Such is life during a floor debate inside the Indiana Statehouse on Thursday in which Black lawmakers claimed that a bill would allow students in the largely white St. Joseph County township to leave the racially diverse South Bend Community Schools to join a smaller, rural school made up of mostly white students.
Rep. Greg Porter, (D-Indianapolis,) walked off the House floor after several Republican colleagues booed and loud talked over his claims that the move was discriminatory.
The bill’s author, Rep. Jake Teshka, (R-South Bend,) told the USA Today that the move was about transportation issues.
From USA Today:
After Porter walked off the House floor overcome with emotion, Rep. Vernon Smith, D-Gary, reiterated concerns about discrimination and spoke about his own experiences facing discrimination as a Black man, being pulled over for “driving while Black” and being denied access to certain places because of the color of his skin.
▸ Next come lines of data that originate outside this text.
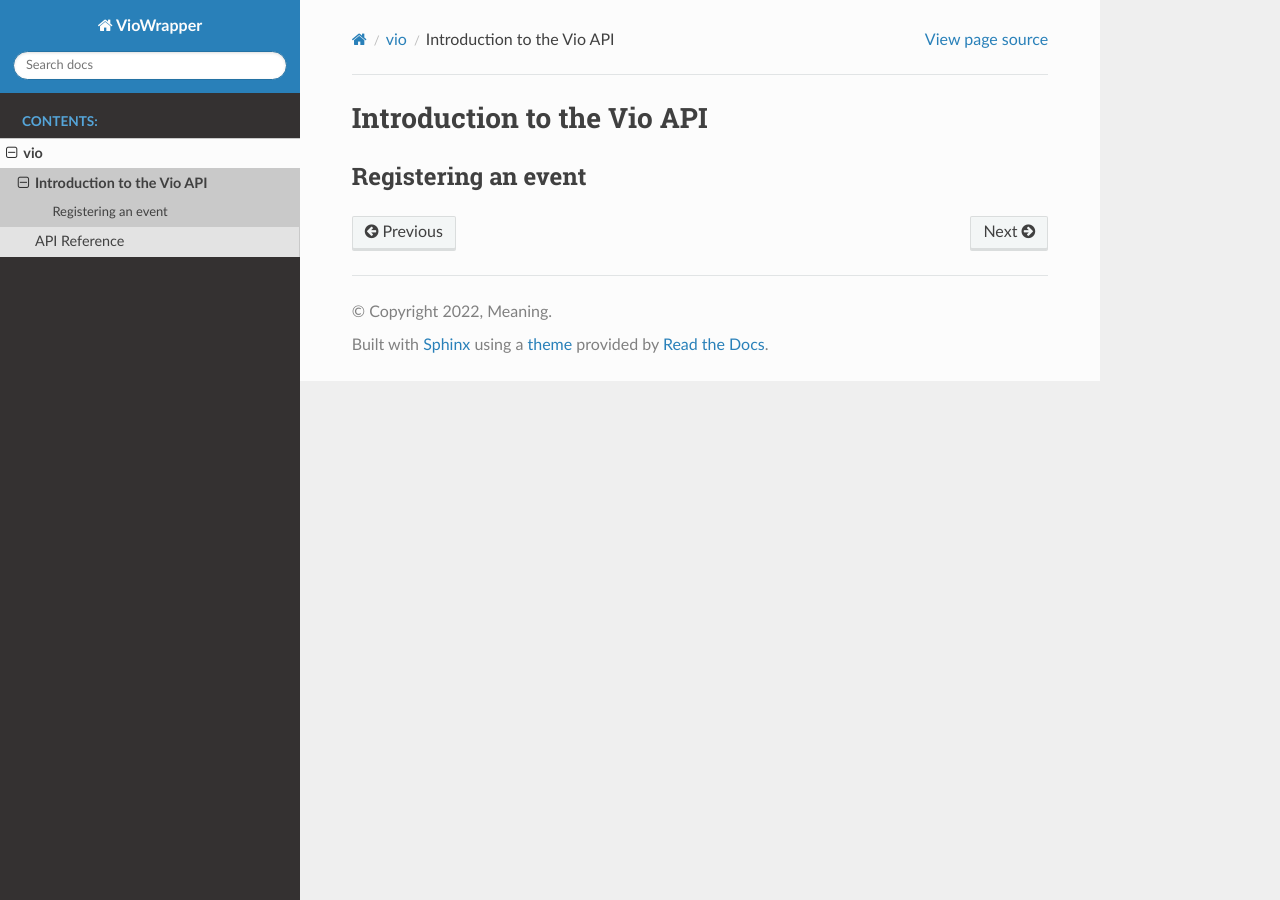
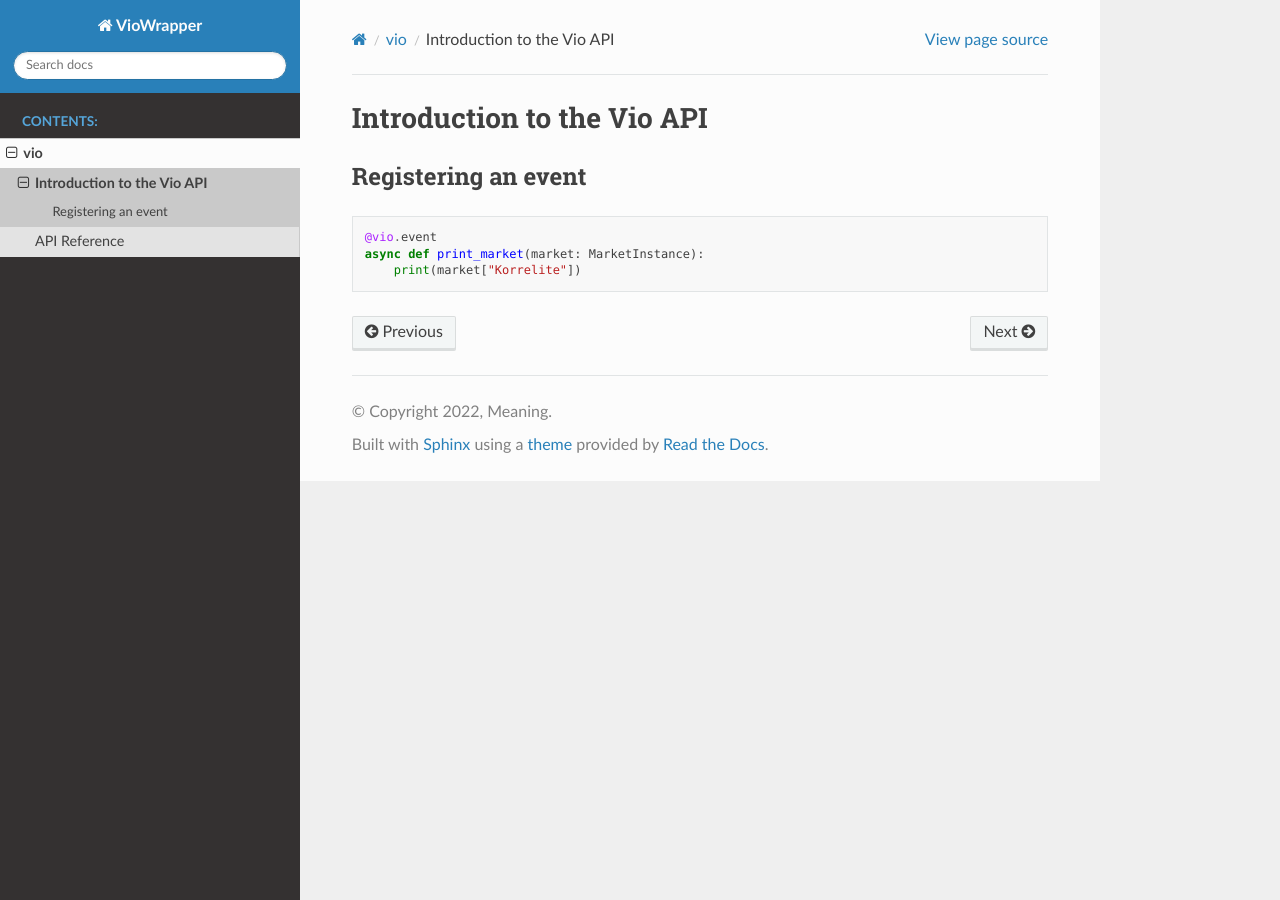
Before and after one commit to WhyDoWeLiveWithoutMeaning/VioPy, a Sphinx documentation site: the page built from docs/intro.rst, in a window 1280 px wide. Built offline with Sphinx 7.4.7 and the Read the Docs theme 2.0.0, drawn with Linux system fonts in a browser that asks for light colours.

Commit message:
I honestly don't know anymore

```diff
--- a/docs/intro.rst
+++ b/docs/intro.rst
@@ -7,7 +7,8 @@ Introduction to the Vio API
 Registering an event
 ---------------------
 
-.. code-block:: python
+.. code-block:: python3
+
     @vio.event
     async def print_market(market: MarketInstance):
         print(market["Korrelite"])
```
He was met with “boos” from several other GOP lawmakers.
Rep. Jim Lucas, R-Seymour, then walked out over his objections to Smith’s testimony.
Lucas declined to answer questions about what happened, other than to criticize media reports as inaccurate without saying specifically why.
Lucas was sanctioned by the GOP Speaker of the House, Todd Huston, over the summer for sharing a racist meme. The chairwoman of the Black caucus, Robin Shackleford, had released a scathing call for Lucas’s removal from several committees, saying he was unremorseful. She also called for the House to have bias training, saying “his thinking and his behavior is enabled by the complacency of some of our colleagues.”
Shackleford said Thursday that leadership of the Black caucus and House Democrats met with Huston after the incident on the floor and, again, asked for the training.
“If they’re feeling that we’re constantly attacking them and they’re taking it personal, then they’re going to be on the defense and we’re never going to go anywhere,” Shackleford said.
Teshka, unlike his Republican cohorts, wasn’t offended that some Black lawmakers took issue with the bill he wrote.
“I’m not taking any of this personally, so please don’t feel like you have to come to my defense,” he told his colleagues during the closing debate on his bill.
The bill passed, 52-43, USA Today reports.